Dear fellow medievalists,
On these pages you will find the details of the virtual IMC 2020 (vIMC). Following the pandemic lockdown and the cancellation of IMC 2020, we consulted IMC 2020 scheduled participants and attendees, and, encouraged by the enthusiasm and support of respondents, we decided to put together a different congress to the best of our abilities – subject to the commitment and input of medievalists worldwide. We ask for your support in what is a huge experiment, which stretches what systems we have in place to their limits, and we heavily rely on the entire community of medievalists to make this event a success.
We intend for this vIMC not only to help in boosting the morale for medievalists worldwide, but also to offer a crucial opportunity for researchers to use a meaningful platform to present, share, and discuss their research a professional and collaborative format.
We have spent many hours on this since the lockdown started, we have developed a format which we hope makes the above ambition possible. At the same time, we fully acknowledge that some challenges, such as varying types of internet connectivity and other technical issues, may be beyond our control.
The programme we have collated is based on the traditional IMC’s structure: we have tried to avoid subject and thematic clashes, while we acknowledge that this will not always be possible. We had to make a number of decisions on technical grounds – all the while not having access to our usual IMC programming technology – and that has meant that we could only include papers which had been accepted for the original IMC 2020 (and the titles as then given). This new programme includes a total of nearly 200 sessions with over 500 papers.
For sessions, we have opted for the University of Leeds’ Online teaching platform ‘Blackboard Collaborate Ultra’ which is free to use for anyone who has registered. There will be no need to download software or acquire additional licenses. It is our intention to allow Question & Answers in each session – with the aim of replicating, as much as possible, the familiar, in-person IMC experience.
Beyond the academic sessions, we have also worked to include some of the other usual IMC activities, such as performances, receptions, and social events – with the intention of providing as many networking opportunities as possible. We encourage you to propose social sessions to be included in our fringe programme on your registration.
We fully realise that this virtual event will not be a full replacement for the physical IMC, but we hope that it helps the community of medievalists to develop and share their work in the many areas of medieval studies.
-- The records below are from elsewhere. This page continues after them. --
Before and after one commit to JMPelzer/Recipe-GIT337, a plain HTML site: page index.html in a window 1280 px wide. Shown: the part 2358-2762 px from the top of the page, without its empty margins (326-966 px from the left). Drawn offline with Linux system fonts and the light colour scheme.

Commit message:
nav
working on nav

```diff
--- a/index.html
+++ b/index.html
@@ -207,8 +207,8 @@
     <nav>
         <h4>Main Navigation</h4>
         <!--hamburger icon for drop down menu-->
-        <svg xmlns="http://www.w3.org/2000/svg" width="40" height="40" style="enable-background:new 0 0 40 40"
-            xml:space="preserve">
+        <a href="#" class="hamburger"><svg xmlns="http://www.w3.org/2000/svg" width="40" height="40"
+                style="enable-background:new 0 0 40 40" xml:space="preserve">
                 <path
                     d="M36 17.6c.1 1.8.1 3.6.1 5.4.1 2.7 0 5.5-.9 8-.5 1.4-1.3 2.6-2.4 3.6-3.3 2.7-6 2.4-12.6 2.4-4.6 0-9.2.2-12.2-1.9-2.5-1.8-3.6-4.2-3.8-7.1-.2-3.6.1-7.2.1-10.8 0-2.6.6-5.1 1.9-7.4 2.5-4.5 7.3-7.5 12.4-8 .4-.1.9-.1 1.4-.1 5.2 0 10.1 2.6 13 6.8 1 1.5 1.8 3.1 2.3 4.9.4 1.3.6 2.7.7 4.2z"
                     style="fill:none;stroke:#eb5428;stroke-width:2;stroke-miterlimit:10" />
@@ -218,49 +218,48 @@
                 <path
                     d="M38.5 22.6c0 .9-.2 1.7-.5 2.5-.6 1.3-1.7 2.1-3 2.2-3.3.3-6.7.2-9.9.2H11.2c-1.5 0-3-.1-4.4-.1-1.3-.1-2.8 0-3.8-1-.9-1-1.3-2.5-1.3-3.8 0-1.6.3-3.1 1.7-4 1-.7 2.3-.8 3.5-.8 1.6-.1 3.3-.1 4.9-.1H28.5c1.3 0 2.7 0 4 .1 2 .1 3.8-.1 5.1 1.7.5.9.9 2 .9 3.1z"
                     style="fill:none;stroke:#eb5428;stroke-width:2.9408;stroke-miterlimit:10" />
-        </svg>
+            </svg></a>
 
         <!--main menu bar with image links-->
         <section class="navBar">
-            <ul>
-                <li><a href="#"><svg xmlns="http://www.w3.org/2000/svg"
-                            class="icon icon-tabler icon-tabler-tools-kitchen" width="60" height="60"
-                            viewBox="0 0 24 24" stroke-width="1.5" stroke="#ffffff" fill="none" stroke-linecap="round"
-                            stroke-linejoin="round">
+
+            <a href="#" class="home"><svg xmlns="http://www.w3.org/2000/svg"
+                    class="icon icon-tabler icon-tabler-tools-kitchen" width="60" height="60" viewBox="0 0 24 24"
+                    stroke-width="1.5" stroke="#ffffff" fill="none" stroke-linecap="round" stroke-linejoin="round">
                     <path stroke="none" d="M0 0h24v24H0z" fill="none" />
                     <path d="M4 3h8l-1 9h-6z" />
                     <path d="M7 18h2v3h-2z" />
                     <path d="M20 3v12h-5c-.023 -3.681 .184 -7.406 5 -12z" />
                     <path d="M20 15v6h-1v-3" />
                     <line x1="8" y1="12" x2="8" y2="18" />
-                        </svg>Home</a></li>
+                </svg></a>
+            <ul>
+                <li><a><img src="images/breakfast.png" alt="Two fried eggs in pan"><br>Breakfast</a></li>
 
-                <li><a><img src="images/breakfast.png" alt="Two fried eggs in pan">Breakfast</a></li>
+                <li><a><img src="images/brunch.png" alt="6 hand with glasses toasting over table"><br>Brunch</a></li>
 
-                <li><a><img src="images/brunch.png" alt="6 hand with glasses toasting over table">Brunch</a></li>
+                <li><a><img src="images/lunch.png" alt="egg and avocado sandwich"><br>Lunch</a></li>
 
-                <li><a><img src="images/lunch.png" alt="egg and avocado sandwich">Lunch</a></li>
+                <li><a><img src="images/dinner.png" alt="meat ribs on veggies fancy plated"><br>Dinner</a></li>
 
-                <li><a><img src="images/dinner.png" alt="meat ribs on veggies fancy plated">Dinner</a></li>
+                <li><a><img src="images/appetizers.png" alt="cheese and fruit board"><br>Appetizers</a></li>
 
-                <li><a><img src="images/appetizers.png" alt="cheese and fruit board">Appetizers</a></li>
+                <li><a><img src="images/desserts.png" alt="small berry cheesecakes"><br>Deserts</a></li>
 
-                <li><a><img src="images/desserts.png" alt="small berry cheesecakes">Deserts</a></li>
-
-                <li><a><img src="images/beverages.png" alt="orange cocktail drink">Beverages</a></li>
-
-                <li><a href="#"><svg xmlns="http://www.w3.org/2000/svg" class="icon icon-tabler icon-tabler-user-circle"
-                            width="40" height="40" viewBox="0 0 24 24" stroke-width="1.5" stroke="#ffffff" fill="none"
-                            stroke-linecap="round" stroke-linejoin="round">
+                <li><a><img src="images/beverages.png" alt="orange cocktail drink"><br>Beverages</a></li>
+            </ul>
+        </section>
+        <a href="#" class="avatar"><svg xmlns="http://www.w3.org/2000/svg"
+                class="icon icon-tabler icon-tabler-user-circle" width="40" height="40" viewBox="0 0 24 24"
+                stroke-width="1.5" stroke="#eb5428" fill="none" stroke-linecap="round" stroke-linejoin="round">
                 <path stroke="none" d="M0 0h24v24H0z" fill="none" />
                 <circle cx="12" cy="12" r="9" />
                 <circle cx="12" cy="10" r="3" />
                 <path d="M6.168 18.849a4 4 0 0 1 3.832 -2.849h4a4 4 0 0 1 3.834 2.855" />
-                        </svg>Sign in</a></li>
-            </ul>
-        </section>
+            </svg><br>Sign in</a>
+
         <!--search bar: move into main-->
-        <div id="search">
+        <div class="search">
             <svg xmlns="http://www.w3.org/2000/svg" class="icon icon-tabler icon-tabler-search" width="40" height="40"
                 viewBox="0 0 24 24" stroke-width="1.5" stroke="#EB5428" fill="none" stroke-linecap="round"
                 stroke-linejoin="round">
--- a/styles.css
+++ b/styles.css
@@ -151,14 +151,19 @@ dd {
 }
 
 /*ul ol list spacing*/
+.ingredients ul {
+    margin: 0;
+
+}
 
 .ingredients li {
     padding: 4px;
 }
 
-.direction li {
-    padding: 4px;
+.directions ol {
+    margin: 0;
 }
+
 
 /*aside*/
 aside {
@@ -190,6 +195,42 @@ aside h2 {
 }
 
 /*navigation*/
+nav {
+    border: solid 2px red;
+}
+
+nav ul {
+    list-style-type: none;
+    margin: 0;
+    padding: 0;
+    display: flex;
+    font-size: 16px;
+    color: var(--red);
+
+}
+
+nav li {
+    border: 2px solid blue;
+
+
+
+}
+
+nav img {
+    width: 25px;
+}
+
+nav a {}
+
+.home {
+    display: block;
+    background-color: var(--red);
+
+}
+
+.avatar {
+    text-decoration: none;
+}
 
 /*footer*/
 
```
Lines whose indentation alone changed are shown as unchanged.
We have also agreed to suspend the rule that no papers can be given at the IMC more than once, enabling people to present a paper at the vIMC which may then be presented again at a later stage – surely in an updated format.
In this radically changed environment, we see this event as a learning opportunity to enable us all to continue to come together to present, share, and discuss research, and to improve and find fresh ways on how to do it best. There is no doubt in my mind that parts of this experiment will not always be successful and, for this reason, we request your patience and good will. At the same time, we are confident that we have made as much of an effort as possible to make it work. Our thanks go to everyone who helped making this possible, all speakers, moderators, and session organisers, and all IMC staff. Please join us in this experiment and contribute to making this a success.
Director, International Medieval Congress